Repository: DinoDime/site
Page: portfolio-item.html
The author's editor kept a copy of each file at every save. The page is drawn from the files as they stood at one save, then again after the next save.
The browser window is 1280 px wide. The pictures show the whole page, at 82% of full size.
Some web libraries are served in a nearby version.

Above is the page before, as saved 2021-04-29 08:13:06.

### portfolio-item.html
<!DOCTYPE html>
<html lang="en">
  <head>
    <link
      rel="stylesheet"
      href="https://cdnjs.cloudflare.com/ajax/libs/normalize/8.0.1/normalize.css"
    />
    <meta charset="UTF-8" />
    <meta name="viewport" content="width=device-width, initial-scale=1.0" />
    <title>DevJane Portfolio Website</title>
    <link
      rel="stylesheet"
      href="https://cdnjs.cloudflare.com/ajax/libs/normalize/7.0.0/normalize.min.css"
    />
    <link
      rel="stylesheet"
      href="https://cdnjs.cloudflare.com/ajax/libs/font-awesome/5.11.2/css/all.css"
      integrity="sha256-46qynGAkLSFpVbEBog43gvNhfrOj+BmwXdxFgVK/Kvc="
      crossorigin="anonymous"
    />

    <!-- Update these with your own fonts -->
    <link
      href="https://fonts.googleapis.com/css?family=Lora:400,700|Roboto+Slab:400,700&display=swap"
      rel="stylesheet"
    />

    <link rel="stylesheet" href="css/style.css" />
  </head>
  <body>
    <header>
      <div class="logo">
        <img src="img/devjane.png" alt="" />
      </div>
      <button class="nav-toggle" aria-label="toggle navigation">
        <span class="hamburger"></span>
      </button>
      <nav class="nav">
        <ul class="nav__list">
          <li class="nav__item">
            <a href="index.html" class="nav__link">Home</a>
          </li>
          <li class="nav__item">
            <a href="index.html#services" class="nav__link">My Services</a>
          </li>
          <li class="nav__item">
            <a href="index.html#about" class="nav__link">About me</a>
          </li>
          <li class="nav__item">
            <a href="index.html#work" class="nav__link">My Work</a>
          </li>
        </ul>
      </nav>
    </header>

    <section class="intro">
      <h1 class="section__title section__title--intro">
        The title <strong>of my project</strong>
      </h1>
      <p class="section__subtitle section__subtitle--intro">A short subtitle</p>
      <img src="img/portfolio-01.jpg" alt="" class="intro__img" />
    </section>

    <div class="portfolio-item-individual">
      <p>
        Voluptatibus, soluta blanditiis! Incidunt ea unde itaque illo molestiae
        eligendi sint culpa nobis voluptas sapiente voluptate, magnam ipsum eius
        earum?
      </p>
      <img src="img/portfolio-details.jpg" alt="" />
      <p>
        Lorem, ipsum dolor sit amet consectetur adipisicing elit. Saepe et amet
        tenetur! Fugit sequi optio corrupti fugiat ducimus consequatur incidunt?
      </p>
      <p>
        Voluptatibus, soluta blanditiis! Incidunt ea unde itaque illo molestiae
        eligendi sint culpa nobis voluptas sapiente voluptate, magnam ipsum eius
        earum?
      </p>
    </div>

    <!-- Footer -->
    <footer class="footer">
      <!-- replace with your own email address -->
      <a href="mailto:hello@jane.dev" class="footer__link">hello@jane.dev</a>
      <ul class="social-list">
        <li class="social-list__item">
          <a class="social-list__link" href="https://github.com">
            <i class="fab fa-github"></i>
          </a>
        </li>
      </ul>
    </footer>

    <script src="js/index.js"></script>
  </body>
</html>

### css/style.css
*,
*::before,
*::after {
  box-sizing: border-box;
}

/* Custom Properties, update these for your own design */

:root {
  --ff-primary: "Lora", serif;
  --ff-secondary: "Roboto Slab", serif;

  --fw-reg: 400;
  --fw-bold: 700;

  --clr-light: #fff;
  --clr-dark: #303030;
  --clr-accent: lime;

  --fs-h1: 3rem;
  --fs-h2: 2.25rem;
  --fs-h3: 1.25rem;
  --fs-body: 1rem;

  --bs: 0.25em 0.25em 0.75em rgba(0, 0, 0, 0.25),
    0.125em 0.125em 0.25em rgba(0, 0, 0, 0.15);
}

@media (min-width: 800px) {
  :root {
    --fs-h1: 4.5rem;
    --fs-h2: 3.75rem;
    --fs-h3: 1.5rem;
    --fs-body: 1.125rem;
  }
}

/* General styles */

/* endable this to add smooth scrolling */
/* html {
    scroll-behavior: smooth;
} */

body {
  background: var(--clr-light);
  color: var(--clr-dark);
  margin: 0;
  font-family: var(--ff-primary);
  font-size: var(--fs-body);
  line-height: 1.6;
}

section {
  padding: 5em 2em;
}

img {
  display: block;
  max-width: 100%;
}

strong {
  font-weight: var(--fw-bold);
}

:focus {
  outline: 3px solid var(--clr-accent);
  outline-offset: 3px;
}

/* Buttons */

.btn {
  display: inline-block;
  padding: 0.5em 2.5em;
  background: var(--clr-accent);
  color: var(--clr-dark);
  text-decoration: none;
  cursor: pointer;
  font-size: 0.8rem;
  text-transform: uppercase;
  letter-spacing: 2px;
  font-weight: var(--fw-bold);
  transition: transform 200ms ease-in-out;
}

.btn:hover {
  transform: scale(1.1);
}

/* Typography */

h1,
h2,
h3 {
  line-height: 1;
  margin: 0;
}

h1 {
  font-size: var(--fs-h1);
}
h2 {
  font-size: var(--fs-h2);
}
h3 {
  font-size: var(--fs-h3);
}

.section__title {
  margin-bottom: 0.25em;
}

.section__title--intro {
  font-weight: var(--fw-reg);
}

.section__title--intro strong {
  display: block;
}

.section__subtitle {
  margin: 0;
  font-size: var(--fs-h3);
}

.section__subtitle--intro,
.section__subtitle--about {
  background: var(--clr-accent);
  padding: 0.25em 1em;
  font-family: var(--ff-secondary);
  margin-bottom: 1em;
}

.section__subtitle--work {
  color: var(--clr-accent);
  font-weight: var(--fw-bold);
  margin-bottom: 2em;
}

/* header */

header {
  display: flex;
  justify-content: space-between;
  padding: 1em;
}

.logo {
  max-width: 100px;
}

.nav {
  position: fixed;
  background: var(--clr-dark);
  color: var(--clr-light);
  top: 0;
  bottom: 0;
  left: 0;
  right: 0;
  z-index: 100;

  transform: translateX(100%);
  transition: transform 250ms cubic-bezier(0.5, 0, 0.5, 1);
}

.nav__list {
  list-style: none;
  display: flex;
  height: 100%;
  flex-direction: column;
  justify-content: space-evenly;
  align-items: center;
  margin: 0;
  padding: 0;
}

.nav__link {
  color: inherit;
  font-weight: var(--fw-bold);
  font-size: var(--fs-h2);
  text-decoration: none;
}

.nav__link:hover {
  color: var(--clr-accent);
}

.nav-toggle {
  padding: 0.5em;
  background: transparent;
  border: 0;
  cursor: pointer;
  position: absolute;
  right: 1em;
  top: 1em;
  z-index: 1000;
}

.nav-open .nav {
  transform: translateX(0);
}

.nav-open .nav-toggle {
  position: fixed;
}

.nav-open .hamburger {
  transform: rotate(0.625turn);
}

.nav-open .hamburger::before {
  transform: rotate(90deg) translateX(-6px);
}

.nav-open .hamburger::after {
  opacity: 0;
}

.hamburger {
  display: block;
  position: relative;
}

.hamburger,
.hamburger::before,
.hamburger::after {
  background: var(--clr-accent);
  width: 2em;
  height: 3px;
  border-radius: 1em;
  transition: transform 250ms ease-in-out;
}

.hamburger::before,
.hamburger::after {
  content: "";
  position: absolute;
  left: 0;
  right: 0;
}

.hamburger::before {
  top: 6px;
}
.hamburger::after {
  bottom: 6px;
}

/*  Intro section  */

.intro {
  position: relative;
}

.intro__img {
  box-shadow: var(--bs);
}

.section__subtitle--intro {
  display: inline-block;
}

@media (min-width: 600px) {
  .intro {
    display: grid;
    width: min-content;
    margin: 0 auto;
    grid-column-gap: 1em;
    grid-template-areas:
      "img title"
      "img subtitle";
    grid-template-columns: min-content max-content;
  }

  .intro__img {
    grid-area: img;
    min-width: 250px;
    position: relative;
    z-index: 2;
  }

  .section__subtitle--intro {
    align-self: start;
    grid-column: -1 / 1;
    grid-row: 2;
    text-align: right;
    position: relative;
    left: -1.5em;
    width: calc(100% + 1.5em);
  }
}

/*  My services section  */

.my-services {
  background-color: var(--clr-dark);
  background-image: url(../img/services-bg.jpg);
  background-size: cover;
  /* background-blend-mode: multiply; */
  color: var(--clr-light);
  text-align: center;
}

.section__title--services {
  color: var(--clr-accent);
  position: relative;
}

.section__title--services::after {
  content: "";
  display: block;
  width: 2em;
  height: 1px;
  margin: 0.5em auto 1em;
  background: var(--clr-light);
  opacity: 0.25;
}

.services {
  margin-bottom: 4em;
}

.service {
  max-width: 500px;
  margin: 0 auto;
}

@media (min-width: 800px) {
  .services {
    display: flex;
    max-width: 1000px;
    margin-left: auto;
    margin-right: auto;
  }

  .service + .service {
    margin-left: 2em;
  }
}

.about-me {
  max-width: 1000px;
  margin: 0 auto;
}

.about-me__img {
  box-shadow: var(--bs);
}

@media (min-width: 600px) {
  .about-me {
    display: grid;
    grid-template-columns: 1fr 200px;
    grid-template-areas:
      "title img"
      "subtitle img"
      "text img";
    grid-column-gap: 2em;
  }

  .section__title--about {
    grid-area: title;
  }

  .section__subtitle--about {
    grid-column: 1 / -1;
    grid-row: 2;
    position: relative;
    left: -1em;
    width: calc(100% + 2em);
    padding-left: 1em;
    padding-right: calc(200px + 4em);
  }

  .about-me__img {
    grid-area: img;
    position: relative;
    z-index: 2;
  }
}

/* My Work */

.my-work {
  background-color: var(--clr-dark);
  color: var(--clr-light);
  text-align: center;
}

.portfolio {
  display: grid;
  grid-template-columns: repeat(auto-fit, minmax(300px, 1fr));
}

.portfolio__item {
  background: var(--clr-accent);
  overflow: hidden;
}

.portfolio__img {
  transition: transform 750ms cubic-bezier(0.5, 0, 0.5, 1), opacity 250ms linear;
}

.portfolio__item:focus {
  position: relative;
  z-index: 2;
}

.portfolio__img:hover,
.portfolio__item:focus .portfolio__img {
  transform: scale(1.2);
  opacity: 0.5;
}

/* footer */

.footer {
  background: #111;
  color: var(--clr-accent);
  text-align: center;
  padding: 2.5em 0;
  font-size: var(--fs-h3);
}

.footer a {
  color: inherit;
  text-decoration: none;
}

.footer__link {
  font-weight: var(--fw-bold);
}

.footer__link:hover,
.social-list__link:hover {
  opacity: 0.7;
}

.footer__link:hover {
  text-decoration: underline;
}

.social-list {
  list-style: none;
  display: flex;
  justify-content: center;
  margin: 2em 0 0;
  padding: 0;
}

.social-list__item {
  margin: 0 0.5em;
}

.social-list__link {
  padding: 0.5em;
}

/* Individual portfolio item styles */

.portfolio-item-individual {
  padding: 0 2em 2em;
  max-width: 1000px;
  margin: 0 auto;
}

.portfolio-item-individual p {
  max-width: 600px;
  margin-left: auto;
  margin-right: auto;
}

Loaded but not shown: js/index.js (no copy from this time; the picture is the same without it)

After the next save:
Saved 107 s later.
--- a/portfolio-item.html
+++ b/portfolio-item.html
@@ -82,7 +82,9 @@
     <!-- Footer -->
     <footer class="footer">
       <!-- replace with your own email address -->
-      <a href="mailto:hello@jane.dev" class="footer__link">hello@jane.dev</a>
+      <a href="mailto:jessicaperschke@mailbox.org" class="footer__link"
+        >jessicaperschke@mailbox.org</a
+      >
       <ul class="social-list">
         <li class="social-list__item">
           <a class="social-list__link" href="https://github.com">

Instructions for the task -
Look through the entries. Copy out each line with "github" in it.

Solution to this problem -
          <a class="social-list__link" href="https://github.com">
            <i class="fab fa-github"></i>
           <a class="social-list__link" href="https://github.com">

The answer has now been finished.